Adoption Support

Children who have been separated from their birth parents, for whatever reason, will have been deeply affected by their experiences. They will all have suffered loss and many will have also experienced neglect, abuse and trauma. This will affect their ability to attach to primary care givers and can cause significant difficulties in forming relationships with others.


We provide a range of support services for adopters and their children. Every adopter is entitled to advice about these services and to an assessment of their additional support needs but About Adoption does not have to provide support in response to an assessment. Access to these services depends on your circumstances but you can ask for an assessment at any time, no matter how long after the adoption.

All adopters are entitled to:

• A copy of your child’s permanence report
• A summary of your child’s health from the Local Authority medical adviser
• A life story book to help your child understand their early life


Support services About Adoption offers

Parenting advice & support

Our Social Workers are available to talk over any difficulties and issues with you. They can visit you at home, in the office or they may offer information and advice over the phone.

Support groups for adopted children

During each of the school holidays, we host one group for teenagers and another for younger children.

Support groups for adopters

Bi monthly support groups where adopters can meet to socialise with each other. Staff are on hand if you would like to discuss any issues or concerns.

Annual conference

Focused around adoption of which a guest speaker is invited.

Library of books

You are welcome to borrow books from our library for up to one month at a time.

Regular newsletter

Sent out to all adoptive families, which details events and items of interest.

Annual family fun day

Where all adoptive families can socialise and develop support networks with families who are experiencing similar issues.

Ongoing training

To understand why adopted children behave the way they do and how we can reduce the behaviours by adjusting our responses.


Theraplay is a child and family therapy for building and enhancing attachment, self-esteem, trust in others, and joyful engagement. It is based on the natural patterns of playful, healthy interaction between parent and child and is personal, physical, and fun. Theraplay interactions focus on four essential qualities found in parent-child relationships: Structure, Engagement, Nurture, and Challenge. Theraplay sessions create an active, emotional connection between the child and parent or caregiver, resulting in a changed view of the self as worthy

Play Therapy

Play Therapy uses a variety of play and creative arts techniques to alleviate chronic, mild and moderate psychological and emotional conditions in children that are causing behavioural problems and/or are preventing children from realising their potential. The Play Therapist works integratively using a wide range of play and creative arts techniques, mostly responding to the child’s wishes. This distinguishes the Play Therapist from more specialised therapists (Art, Music, Drama etc). The greater depth of skills and experience distinguishes the play therapist from those using therapeutic play skills.


Play therapy may be non-directive (where the child decides what to do in a session, within safe boundaries), directive (where the therapist leads the way) or a mixture of the two. Play therapy is particularly effective with children who cannot, or do not want to talk about their problems.

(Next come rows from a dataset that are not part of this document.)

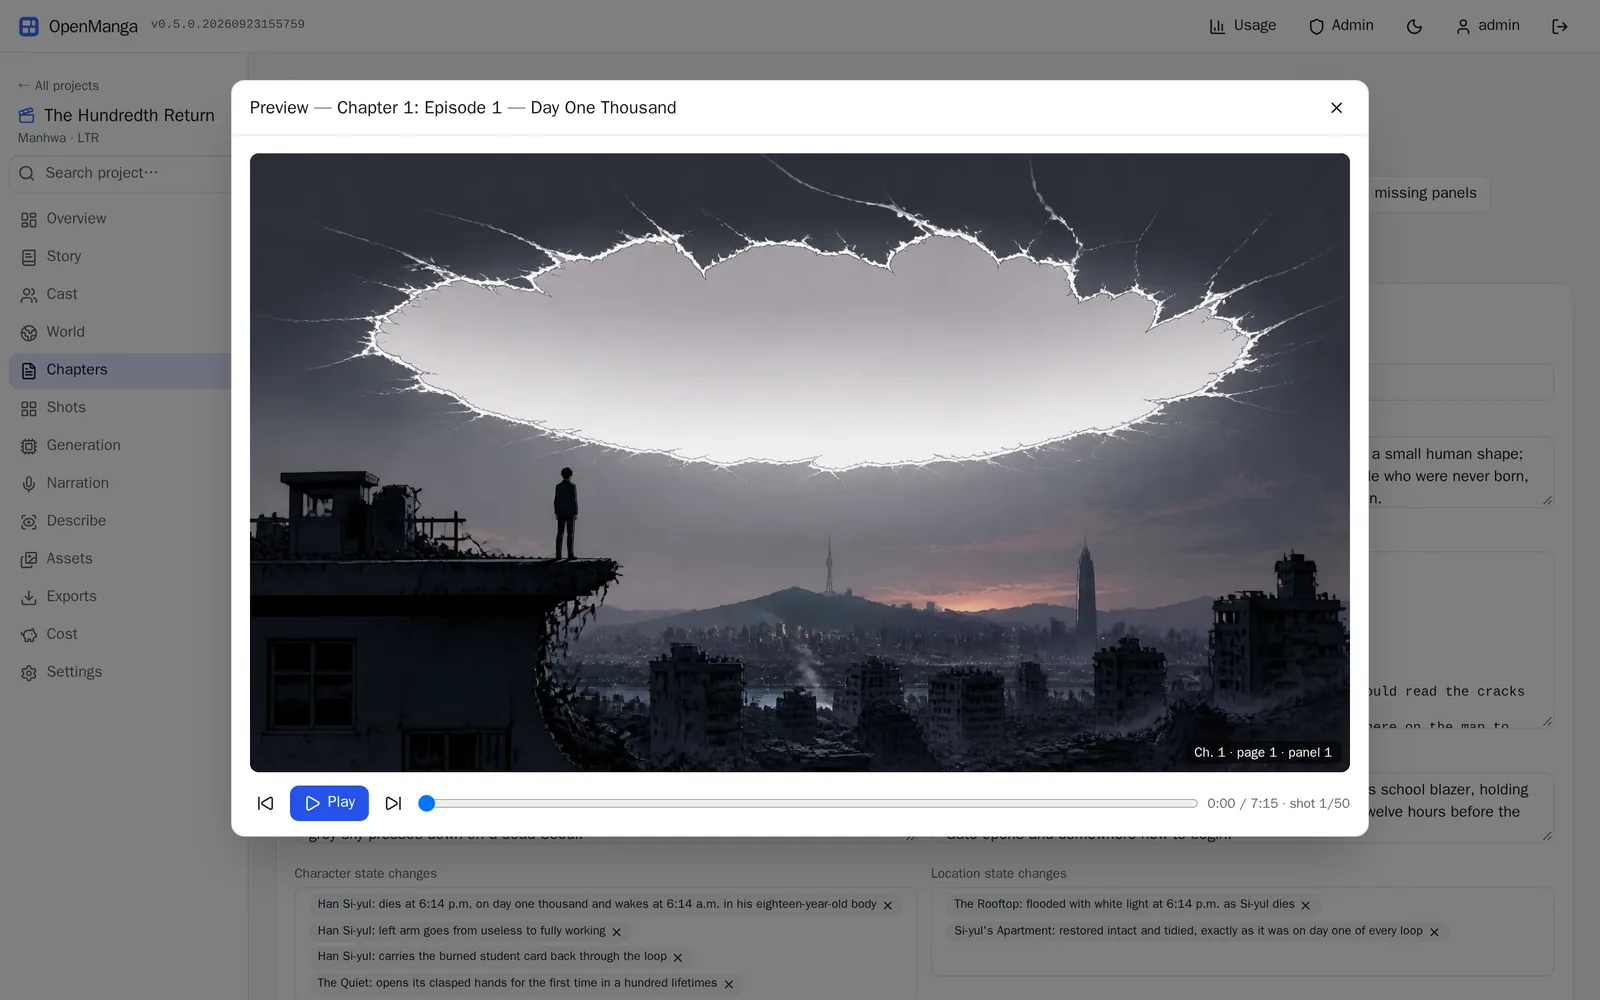
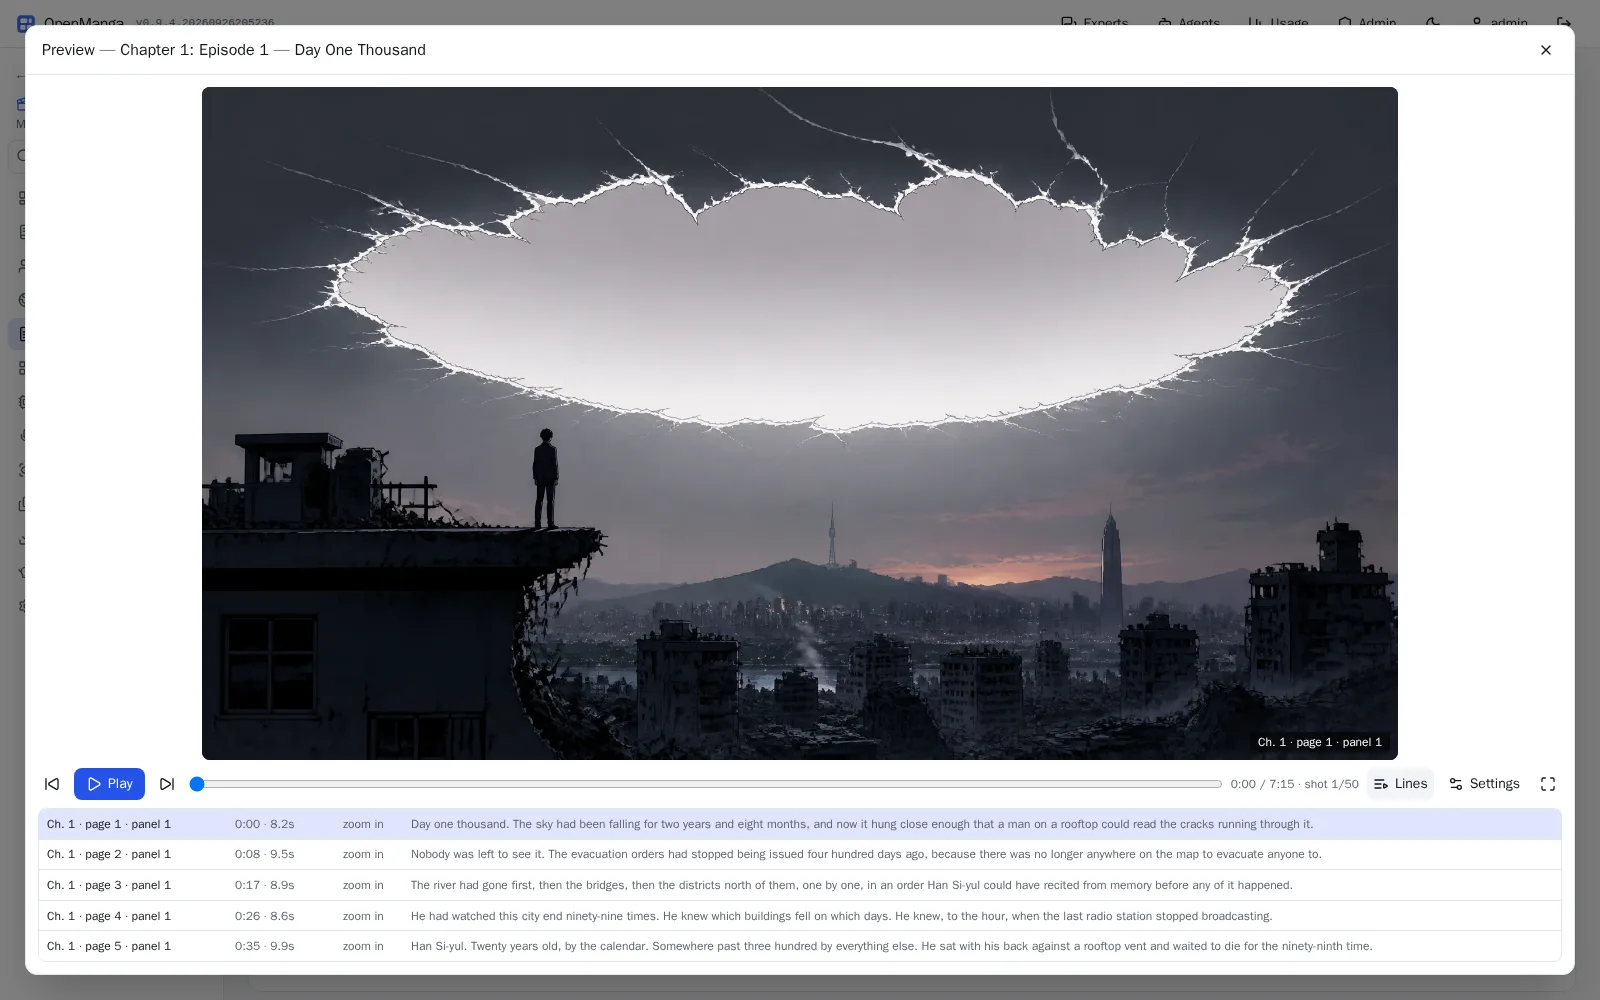
Video preview fixes and new README screenshot (#100)
Merge of staging to master without a release (no version bump, tag or deploy).

- #97: video preview keeps the theme's colours in full screen.
- #98: the fifth line of the shot list shows in full.
- #99: new video preview screenshot in the README.

diff --git a/apps/web/src/features/video/VideoPreview.tsx b/apps/web/src/features/video/VideoPreview.tsx
@@ -437,7 +437,12 @@ export function VideoPreview({
       ) : preview.error ? (
         <ErrorBox error={preview.error} onRetry={() => preview.refetch()} />
       ) : (
-        <div ref={rootRef} className={`flex h-full flex-col gap-2 ${fullscreen ? "bg-black p-3 text-white" : ""}`}>
+        // Full screen keeps the app's own panel colours around the picture (the picture itself is black), so the lines and
+        // settings read exactly as they do in the window, in either theme.
+        <div
+          ref={rootRef}
+          className={`flex h-full flex-col gap-2 ${fullscreen ? "bg-[var(--panel)] p-3 text-[var(--text)]" : ""}`}
+        >
           {/* The picture: all the room the rest leaves. */}
           <div ref={areaRef} className="flex min-h-0 flex-1 items-center justify-center">
             {/* Clicking the picture plays or pauses, like any video player. */}
@@ -614,10 +619,10 @@ export function VideoPreview({
           )}
 
           {showLines && (
-            // Exactly five rows tall; it scrolls, following the shot being played.
+            // Exactly five rows tall (rows, their four dividers and the border); it scrolls, following the current shot.
             <ol
               ref={listRef}
-              className="h-[9.25rem] shrink-0 divide-y divide-[var(--border)] overflow-y-auto rounded-lg border border-[var(--border)] text-xs"
+              className="h-[calc(5*1.85rem+6px)] shrink-0 divide-y divide-[var(--border)] overflow-y-auto rounded-lg border border-[var(--border)] text-xs"
             >
               {timeline.timed.map((s, i) => {
                 const narration = s.shot.segments.map((x) => x.text).join(" ");

diff --git a/README.md b/README.md
@@ -95,7 +95,7 @@ From a live instance, with real projects. Click any image for full size.
 | [![Film shots](docs/images/film-shots.webp)](docs/images/film-shots.webp) | [![Vertical strip reader](docs/images/vertical-reader.webp)](docs/images/vertical-reader.webp) |
 | **Film** — a chapter as 16:9 shots, one per page, rendered as a narrated video. | **Vertical strip** — the chapter as one scrolling column, seams and lettering included, exactly as it exports. |
 | [![Video preview](docs/images/video-preview.webp)](docs/images/video-preview.webp) | [![Exports](docs/images/exports.webp)](docs/images/exports.webp) |
-| **Video preview** — the cut with its camera moves and narration timing, in the browser, before committing to a render. | **Exports** — narrated videos, PDFs, webtoon strips and packages, chapter by chapter. |
+| **Video preview** — the cut with its camera moves and narration, nearly full screen in the browser, with the narration lines below; check it before committing to a render. | **Exports** — narrated videos, PDFs, webtoon strips and packages, chapter by chapter. |
 
 ### Narration, queue and cost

The Play Therapist forms a short to medium term therapeutic relationship and often works systemically taking into account and perhaps dealing with the social environment of the clients (peers, siblings, family, school etc).

Dyadic Developmental Psychotherapy (DDP)

Dan Hughes, a Clinical Psychologist, created Dyadic Developmental Psychotherapy (DDP) as a treatment for families with adopted or fostered children who had experienced neglect and abuse in their birth families and suffered from significant developmental trauma. DDP is based on and brings together attachment theory, what we understand about developmental trauma, the neurobiology of trauma, attachment and caregiving, inter-subjectivity theory and child development. Troubled children may have had many changes in the people who look after them and find it hard to trust adults. They may believe that parents aren’t safe and can’t always be turned to for comfort and help.


They may develop insecure attachments and try to stop their new parents from becoming emotionally close to them. The therapy helps the children learn to trust. It is family-based and involves the child with his or her caregivers.